Making a rare thing a little rarer doesn’t help. When something is extremely rare, making it slightly rarer has no real-life consequences. Even if BLSG’s activities could reduce the chances of contracting an arbovirus by 10%, the difference would be undetectable (e.g., instead of a one in a million chance, it would be 0.9 in a million).
2020 will be the third year in a row that BLSG has been unable to afford District-wide aerial application of larvicides and probably the third year in a row that Salisbury will receive no aerial larvicide treatment. Their other program, roadside pesticide spraying, covers only 4% of the District, and most of that area is treated only once every week or two. BLSG’s activities can kill only a tiny fraction of the mosquitoes in the District.
This ineffective and haphazard mosquito control cannot have a tangible impact on arboviruses that are already incredibly rare. Arguing otherwise is akin to arguing that Yellowstone National Park could reduce bear attacks by removing one bear from the park every year. People would never notice the difference.
Killing mosquitoes that don’t carry arboviruses doesn’t help. WNV and EEEv are cyclical diseases and in many years the viruses are not present in mosquitoes in the BLSG District. EEEv has not been found in mosquitoes anywhere in Vermont since 2015. WNV is not detected in mosquitoes in the BLSG District every year. So in many years BLSG’s activities are guaranteed to be irrelevant to arbovirus transmission.
Most mosquitoes do not carry WNV or EEEv when they are newly hatched. They acquire the viruses primarily from the reservoir in wild birds. It takes many weeks for the viruses to become common in the mosquito species that bite birds and longer still in mosquitoes that might bite people. Mosquitoes which commonly bite people might carry WNV and EEEv in August and September but are less likely to carry them in May, June, or July. The mosquitoes that will carry arboviruses in September will not even be hatched until August. So killing mosquitoes in spring and early summer can have only a negligible impact on disease transmission to people (especially when only a tiny fraction of the mosquito population is killed).
BLSG is not authorized to control disease

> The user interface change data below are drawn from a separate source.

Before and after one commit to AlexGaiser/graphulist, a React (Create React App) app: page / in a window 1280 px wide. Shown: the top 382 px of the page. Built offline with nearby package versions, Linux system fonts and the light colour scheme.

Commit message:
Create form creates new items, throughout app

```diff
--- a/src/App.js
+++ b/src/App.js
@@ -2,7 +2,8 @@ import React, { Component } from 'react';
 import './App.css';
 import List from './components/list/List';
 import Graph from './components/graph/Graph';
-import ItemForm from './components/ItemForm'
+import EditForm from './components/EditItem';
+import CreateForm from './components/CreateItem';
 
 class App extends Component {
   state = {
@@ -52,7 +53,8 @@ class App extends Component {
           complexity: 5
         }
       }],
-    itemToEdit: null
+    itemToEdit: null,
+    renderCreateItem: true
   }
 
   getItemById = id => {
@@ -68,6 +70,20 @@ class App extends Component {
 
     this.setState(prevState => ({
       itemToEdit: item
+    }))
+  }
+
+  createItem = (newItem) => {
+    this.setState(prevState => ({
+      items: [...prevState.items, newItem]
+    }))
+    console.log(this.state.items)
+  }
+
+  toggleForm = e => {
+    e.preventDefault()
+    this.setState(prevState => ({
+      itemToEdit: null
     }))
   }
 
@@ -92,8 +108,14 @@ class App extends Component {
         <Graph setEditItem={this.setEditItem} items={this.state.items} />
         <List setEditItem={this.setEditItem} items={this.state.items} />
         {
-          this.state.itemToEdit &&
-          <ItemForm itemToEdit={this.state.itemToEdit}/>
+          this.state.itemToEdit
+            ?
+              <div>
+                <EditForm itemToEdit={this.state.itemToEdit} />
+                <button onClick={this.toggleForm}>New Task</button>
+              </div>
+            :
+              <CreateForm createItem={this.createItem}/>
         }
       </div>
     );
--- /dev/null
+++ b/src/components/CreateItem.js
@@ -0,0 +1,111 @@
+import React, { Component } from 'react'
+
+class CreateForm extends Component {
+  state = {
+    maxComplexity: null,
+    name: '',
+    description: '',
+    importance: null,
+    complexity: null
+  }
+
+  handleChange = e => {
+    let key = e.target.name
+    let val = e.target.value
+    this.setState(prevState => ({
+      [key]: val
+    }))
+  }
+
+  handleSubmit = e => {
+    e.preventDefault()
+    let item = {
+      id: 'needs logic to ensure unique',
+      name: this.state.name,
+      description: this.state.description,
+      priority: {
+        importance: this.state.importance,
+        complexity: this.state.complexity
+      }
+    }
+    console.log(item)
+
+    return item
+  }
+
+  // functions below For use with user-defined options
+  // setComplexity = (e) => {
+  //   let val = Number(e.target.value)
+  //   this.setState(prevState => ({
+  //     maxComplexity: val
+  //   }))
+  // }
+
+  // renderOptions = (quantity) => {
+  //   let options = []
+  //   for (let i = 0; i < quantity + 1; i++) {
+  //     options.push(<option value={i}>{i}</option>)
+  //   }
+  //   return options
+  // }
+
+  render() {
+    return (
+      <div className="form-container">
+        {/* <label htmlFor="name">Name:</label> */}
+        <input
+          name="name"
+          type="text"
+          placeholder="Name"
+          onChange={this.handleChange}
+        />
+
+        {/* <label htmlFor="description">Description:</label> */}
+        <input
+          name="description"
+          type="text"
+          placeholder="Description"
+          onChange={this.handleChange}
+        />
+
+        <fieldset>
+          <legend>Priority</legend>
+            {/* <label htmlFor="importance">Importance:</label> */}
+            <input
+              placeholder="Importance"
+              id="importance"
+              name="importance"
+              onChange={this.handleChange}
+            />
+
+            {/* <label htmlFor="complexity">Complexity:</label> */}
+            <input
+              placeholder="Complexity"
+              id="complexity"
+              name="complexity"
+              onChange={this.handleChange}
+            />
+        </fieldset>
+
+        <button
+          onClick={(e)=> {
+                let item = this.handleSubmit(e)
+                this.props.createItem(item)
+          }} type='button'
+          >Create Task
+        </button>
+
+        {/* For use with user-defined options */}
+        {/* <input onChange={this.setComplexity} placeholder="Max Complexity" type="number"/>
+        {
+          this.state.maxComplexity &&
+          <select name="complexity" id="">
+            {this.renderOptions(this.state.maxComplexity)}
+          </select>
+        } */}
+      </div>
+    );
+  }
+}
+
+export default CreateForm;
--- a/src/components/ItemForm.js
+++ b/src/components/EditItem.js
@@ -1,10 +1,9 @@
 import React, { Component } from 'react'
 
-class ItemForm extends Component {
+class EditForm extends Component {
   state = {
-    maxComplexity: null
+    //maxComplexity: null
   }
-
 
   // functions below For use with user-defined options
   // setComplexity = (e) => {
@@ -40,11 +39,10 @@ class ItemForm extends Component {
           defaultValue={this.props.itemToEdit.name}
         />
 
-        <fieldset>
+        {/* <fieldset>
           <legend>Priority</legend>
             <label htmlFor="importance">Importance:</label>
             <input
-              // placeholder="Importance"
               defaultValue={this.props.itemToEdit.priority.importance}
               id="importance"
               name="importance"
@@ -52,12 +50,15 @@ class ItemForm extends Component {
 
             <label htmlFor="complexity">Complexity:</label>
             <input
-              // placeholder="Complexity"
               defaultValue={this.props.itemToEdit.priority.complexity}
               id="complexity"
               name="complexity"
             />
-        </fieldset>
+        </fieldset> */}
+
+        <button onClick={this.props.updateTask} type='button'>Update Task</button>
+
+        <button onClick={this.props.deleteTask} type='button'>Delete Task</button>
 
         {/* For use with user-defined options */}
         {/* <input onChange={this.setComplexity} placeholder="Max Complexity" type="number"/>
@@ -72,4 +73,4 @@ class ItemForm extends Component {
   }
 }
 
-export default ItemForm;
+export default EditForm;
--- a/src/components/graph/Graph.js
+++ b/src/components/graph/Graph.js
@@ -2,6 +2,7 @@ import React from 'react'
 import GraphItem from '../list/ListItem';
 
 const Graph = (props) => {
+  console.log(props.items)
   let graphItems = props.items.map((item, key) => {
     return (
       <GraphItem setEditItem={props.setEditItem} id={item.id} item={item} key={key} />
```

The Vermont Department of Health monitors for the presence of WNV and EEEv in Vermont and reports every week on where the viruses have been found in mosquitoes, wildlife, and people. When the Department of Health detects a virus and decides that there is risk to people, they will take action. They follow a comprehensive response plan involving multiple state agencies, risk assessment, larvicide application, protection of sensitive habitat, and possible application of adulticide pesticides. BLSG is not involved in this decision making process and never has been. BLSG does not have the data, training, or expertise to make decisions about health risk or to respond to public health emergencies.
Town Report propaganda
In January 2020 BLSG submitted an annual report for inclusion in the Town Reports of the member towns in the BLSG District. Despite many reminders over the years and even a reprimand from the state, BLSG’s report continued their disinformation campaign about arboviruses. Four tropical diseases which do not occur in Vermont were explicitly mentioned. The report suggests that BLSG has the wisdom to claim that the risk of arboviruses in the District is greater than the risk of spraying toxic chemicals on residents’ front yards. BLSG has no such wisdom and no authority to make such claims.
In February 2020, The Vermont Agency of Agriculture offered another reprimand to BLSG saying that BLSG “should not make public health claims with regard to their management efforts.” It continued “we are certain that truck-mounted control of adult mosquitos does not significantly disrupt the amplification of a vector-borne disease.”
We urge BLSG to stop making unauthorized claims about health risks associated with mosquito-borne disease.